EXERCISE MATERIALS Block Start

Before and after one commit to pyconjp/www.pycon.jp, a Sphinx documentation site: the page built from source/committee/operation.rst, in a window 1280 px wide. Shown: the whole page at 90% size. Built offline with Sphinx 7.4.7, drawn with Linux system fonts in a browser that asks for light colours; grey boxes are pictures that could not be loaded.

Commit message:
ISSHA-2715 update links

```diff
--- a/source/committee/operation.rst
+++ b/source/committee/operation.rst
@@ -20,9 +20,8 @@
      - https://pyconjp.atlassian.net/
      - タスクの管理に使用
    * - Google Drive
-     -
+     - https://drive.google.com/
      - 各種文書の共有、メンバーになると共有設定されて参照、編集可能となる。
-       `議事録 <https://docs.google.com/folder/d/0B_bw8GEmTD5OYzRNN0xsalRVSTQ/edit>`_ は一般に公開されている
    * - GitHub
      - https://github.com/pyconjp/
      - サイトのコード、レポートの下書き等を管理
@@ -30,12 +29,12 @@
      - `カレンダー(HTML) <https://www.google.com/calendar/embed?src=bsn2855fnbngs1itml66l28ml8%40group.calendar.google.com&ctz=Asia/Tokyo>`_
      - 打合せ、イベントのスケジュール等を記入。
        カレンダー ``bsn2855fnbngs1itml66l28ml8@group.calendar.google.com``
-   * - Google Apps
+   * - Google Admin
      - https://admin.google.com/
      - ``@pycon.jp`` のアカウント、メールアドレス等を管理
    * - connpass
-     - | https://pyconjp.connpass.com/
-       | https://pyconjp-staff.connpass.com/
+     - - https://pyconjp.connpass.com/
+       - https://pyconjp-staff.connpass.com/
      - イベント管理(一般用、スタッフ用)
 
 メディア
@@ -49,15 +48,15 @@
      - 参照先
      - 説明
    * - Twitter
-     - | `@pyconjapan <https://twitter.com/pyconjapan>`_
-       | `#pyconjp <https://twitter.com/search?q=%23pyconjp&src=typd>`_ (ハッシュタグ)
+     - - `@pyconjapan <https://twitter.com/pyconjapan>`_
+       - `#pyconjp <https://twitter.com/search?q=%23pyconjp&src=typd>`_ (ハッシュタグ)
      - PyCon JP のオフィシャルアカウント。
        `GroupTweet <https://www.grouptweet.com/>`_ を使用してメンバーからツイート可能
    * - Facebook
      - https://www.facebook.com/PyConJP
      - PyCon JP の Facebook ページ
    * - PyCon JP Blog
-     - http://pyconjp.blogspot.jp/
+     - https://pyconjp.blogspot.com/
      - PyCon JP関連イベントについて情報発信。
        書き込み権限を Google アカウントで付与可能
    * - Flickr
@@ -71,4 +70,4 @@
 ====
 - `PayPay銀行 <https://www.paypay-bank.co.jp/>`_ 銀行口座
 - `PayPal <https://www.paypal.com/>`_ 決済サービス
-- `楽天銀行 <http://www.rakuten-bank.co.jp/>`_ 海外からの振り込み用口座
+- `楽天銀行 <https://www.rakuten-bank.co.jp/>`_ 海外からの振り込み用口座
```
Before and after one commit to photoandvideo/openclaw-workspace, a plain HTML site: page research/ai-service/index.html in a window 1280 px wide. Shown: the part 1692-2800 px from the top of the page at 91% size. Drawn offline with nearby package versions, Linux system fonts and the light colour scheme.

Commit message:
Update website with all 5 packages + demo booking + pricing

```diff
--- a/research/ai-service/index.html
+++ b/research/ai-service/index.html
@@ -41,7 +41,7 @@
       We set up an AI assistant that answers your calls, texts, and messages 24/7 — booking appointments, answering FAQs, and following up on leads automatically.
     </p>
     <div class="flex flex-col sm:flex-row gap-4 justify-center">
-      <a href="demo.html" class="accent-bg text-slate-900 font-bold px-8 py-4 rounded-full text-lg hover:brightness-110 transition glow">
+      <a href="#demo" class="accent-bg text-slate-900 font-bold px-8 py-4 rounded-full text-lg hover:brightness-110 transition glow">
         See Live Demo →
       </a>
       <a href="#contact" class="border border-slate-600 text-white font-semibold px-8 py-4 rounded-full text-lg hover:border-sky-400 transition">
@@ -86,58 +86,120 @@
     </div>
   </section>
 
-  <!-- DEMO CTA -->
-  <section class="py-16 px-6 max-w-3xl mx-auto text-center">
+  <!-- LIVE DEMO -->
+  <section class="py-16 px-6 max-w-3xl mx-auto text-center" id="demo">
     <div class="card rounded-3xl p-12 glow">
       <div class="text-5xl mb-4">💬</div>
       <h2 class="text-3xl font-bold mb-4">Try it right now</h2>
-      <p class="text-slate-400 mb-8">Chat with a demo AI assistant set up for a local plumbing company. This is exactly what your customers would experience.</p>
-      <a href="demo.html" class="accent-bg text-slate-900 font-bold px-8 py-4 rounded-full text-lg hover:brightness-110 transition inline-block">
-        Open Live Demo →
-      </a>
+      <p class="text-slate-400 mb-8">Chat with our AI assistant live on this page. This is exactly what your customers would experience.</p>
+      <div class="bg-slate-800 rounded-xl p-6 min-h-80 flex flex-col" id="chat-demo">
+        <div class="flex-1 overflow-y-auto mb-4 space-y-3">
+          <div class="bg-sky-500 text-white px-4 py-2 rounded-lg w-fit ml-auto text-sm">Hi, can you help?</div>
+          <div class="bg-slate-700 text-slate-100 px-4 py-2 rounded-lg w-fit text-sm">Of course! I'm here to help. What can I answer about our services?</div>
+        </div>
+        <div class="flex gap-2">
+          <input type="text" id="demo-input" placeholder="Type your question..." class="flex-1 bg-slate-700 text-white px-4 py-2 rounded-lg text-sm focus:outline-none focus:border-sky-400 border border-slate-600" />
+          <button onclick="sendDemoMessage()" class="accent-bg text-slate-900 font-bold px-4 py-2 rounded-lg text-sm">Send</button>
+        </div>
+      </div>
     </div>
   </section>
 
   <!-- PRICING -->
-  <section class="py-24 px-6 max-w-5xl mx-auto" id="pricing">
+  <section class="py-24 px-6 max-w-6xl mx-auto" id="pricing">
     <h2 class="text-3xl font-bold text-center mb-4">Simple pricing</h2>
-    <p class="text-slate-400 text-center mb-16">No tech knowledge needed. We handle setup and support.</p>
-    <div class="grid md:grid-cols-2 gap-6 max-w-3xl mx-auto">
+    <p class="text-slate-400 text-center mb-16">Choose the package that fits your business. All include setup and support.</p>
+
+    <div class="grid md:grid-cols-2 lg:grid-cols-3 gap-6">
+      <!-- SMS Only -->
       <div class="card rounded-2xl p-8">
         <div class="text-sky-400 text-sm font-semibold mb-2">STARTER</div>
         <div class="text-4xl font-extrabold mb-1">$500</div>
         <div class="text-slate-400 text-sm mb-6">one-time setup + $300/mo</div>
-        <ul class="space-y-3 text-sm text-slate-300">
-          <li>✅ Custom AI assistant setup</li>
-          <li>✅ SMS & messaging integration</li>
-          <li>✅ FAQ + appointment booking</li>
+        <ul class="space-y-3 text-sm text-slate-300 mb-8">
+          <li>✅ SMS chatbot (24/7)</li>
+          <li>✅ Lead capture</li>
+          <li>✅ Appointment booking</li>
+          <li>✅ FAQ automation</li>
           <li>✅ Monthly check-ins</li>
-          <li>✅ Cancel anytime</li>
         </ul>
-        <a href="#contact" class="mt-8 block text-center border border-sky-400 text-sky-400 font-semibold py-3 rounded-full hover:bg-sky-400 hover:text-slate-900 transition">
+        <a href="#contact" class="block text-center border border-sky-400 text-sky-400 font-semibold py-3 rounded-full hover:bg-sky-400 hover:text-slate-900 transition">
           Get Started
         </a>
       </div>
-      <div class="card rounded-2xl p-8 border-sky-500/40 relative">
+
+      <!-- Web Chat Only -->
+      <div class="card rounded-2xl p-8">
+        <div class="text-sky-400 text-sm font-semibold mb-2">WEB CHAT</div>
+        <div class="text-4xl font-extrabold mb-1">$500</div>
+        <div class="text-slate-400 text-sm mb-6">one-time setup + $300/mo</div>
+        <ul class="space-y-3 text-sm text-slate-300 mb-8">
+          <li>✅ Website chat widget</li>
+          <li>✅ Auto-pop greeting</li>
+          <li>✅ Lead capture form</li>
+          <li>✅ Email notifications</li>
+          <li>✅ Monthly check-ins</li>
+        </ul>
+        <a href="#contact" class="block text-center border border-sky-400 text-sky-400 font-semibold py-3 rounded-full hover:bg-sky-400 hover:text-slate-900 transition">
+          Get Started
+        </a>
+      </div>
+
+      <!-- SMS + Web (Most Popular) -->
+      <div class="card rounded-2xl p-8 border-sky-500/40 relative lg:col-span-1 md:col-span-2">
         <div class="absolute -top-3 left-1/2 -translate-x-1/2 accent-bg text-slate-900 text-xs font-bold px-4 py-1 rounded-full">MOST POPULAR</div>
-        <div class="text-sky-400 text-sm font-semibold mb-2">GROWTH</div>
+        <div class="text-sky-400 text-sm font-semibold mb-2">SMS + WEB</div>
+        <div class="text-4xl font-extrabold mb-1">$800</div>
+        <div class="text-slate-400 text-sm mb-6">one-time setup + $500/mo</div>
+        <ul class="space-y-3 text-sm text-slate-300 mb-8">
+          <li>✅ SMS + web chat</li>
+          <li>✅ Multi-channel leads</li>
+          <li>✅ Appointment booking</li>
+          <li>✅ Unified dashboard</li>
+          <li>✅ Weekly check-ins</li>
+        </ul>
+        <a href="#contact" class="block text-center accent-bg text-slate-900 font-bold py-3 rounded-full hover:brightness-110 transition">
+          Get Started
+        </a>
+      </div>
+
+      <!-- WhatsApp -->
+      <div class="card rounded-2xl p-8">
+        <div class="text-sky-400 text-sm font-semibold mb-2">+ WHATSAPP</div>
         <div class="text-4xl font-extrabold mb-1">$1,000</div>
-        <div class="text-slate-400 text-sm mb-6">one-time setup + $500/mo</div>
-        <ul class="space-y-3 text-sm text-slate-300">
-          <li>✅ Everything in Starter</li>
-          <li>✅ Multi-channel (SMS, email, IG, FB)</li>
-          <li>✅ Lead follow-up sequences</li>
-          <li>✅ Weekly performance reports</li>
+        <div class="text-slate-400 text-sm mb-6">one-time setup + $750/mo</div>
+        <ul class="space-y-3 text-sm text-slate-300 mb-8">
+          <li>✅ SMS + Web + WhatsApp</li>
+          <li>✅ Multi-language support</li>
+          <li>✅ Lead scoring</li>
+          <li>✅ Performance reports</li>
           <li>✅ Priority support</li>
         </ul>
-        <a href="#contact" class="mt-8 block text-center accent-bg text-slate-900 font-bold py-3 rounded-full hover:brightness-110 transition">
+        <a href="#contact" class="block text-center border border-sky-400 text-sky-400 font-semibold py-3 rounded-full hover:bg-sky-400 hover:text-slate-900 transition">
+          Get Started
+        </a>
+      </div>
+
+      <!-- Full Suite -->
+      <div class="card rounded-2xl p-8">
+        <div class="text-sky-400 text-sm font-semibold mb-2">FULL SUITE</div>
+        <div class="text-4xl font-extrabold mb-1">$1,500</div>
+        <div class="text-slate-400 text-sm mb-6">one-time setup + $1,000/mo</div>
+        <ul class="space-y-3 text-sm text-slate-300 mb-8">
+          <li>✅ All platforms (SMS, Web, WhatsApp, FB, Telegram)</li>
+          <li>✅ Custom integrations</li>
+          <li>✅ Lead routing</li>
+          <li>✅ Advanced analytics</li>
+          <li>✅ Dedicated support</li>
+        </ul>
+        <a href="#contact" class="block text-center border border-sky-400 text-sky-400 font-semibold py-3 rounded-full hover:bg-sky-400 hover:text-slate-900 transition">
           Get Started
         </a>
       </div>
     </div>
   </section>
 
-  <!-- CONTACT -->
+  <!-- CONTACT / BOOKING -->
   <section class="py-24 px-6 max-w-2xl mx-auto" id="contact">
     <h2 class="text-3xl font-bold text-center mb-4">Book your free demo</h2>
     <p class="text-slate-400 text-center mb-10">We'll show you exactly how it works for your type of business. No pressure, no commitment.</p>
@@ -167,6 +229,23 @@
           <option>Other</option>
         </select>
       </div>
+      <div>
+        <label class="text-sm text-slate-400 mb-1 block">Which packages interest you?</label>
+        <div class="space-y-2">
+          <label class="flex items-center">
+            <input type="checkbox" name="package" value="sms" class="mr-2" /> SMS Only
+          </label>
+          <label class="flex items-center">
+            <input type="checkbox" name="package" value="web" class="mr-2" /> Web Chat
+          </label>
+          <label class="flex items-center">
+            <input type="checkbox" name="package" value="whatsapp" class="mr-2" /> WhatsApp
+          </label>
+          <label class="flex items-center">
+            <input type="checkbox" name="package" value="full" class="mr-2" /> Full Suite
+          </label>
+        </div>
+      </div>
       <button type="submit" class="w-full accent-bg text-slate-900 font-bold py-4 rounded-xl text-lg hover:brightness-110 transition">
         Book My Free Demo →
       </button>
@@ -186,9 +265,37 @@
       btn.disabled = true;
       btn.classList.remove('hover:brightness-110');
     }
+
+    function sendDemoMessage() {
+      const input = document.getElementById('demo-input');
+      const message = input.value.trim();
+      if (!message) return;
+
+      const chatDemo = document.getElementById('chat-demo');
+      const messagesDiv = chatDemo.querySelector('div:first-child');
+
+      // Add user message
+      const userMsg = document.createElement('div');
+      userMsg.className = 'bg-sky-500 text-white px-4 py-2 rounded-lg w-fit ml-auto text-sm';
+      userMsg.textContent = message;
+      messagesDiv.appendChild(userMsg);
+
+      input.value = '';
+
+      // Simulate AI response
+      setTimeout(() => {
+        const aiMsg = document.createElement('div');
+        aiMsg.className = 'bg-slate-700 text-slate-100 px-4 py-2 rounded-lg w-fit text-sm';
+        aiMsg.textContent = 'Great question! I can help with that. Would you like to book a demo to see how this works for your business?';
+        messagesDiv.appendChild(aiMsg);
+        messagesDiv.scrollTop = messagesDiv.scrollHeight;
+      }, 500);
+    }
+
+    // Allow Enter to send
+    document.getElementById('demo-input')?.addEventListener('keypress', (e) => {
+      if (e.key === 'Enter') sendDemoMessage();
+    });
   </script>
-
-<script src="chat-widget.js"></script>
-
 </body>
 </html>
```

EXERCISE MATERIALS Block End

**BRIEF:** Count up the lines in the entries that hold "input", and respond with that count and no other text.

**RESULT OF THIS TASK:** 9